As a parent, be sure you yourself know ahead of time the chain of command at the school in case your child seems to be having serious difficulty. Serious illness (e.g., “mono”), signs of depression, irresolvable roommate issues, concerns about drugs and alcohol may warrant the involvement of a responsible adult. Although resident assistants are the first in the hierarchy and living closest, they are really at the bottom of the totem pole, so it helps to know the dean, a trusted professor, or an advisor’s name and contact information so that you can give these adults a heads up if you suspect a problem. Only rarely would such a call be warranted without first letting your child know.
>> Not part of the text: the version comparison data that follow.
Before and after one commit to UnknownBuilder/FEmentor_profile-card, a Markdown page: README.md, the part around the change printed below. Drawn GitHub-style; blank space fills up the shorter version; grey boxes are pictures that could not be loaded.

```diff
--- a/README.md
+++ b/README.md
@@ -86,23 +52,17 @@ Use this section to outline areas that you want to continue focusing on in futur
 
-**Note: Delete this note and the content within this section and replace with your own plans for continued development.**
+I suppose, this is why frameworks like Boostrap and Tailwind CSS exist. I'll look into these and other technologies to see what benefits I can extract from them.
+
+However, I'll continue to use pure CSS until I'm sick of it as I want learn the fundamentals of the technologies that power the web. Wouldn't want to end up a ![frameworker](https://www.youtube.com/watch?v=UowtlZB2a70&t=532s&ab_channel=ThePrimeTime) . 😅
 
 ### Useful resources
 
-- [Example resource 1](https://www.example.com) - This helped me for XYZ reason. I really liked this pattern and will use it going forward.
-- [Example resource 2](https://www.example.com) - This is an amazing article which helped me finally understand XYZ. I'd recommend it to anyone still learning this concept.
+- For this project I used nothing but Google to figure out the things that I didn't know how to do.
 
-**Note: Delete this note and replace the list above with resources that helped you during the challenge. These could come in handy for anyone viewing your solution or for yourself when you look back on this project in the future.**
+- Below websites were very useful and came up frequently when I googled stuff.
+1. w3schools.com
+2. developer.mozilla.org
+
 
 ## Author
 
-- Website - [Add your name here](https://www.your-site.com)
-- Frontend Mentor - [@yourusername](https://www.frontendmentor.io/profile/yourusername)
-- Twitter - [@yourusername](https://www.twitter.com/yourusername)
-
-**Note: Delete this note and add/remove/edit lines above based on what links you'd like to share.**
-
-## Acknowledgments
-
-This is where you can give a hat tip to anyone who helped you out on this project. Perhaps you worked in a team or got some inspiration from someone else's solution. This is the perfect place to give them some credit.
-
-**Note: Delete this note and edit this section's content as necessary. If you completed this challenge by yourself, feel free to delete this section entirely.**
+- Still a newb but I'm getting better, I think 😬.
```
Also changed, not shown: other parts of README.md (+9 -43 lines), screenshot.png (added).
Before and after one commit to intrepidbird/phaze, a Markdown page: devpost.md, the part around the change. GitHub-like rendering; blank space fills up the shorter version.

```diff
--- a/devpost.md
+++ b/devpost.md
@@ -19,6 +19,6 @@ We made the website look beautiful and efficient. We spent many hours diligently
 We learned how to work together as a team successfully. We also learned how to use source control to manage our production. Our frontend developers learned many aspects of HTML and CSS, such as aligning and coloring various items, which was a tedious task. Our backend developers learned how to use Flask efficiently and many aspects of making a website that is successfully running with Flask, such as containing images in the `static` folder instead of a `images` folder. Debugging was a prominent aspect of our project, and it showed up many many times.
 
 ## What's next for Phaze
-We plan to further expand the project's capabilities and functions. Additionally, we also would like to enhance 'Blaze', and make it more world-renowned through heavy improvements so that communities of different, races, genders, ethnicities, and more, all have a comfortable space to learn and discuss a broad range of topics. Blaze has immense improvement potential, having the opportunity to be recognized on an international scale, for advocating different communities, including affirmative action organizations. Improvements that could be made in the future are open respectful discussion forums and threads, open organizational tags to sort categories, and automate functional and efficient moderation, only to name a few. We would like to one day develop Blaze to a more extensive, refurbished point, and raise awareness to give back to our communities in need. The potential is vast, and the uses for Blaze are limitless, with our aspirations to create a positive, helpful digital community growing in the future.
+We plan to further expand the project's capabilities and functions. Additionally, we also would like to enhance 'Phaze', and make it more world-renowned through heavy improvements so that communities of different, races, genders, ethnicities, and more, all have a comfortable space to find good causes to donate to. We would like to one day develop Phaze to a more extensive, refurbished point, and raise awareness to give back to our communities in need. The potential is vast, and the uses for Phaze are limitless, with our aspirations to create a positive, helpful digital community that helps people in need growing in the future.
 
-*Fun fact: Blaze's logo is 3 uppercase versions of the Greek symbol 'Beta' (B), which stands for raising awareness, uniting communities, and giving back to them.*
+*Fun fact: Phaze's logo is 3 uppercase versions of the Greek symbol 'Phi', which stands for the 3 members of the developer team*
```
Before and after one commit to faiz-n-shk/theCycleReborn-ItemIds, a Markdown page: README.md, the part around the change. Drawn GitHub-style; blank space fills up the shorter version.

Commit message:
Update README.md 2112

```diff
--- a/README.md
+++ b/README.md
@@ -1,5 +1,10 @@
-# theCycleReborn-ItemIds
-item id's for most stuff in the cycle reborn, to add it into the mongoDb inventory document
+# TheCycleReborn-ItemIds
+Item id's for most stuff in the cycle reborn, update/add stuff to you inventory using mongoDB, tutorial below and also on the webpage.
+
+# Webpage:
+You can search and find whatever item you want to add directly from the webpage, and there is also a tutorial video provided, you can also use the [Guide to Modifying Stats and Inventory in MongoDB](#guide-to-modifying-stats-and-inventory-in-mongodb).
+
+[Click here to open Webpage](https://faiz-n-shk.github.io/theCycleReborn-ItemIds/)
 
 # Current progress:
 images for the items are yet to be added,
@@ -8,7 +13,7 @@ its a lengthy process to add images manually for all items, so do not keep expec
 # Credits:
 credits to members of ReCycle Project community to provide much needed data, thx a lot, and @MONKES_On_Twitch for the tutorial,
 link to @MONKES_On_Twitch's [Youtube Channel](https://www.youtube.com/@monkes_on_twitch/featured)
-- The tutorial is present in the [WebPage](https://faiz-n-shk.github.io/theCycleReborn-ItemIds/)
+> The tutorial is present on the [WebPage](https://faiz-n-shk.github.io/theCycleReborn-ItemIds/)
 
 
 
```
The aforesaid dean may not actually be able to tell you how your daughter did on her midterm or whether she has seen a psychologist at the health service unless you, and more specifically, your child have given prior permission in writing for such communication to occur. If your child’s school has such a policy (and all do with respect to medical care), talk with your child ahead of time about being allowed to have access to grades and to a clinician should the need arise. At least during the first year, this can aid in transitioning. Reassure your child that personal, private information (like their sex life) is not what you are concerned about.
Speaking of Sex
Don’t even think of having “That Talk” now. Talk about relationships and how you hope he or she will find friends of both sexes with whom to have a mutually pleasurable, supportive, respectful, and safe relationship. The rest will follow. On the other hand, if you have hesitated about the HPV (Gardasil) immunization for your daughter, now is the time. See: Once Again: New Advice on Vaccines for Teens.
Be sure your child has all prescriptions, knows how and when to use them, and knows how to be responsible for refills. It is also a good idea to be sure he or she can email or call his primary physician back home who can often handle refills and simple questions in a way that is much cozier than starting anew at the health center.
The question often arises: “When should my daughter have a gynecology exam?” In my practice I offer them to all seniors, regardless of sexual orientation or experience. It is far better to have a first pelvic exam in a familiar place with a familiar doctor and with enough time to be relaxed than to experience a cold, impersonal, chaotic ER if a problem arises and student health services are closed.
Of course, college is a time for questioning, experimentation and exploration around religion. On the other hand, many students take some comfort in the familiar rituals of their own traditions and often find adult support through campus religious activities. Know what is available to your child on his campus and encourage participation especially if he or she is not home for the major holidays. Of course, the choice is ultimately theirs but if it’s an important family value, you can bet they are expecting and actually welcome your input.
Remind your child to register to vote either at home or at college and be sure they find out about absentee ballots for important upcoming elections.
OK To Cry
When you start to panic or when you say goodbye in the parking lot, remember this: They only go to school about 7 out of 12 months and they have lots of breaks. You will see them soon. But, weeping is OK. Weeping is just an expression of your deepest, unconditional love for this child you have nurtured to (almost) adulthood. And if a small part of you rejoices at the lightness of the nest or the relief that you’ve made it this far and so has your child, that’s OK too.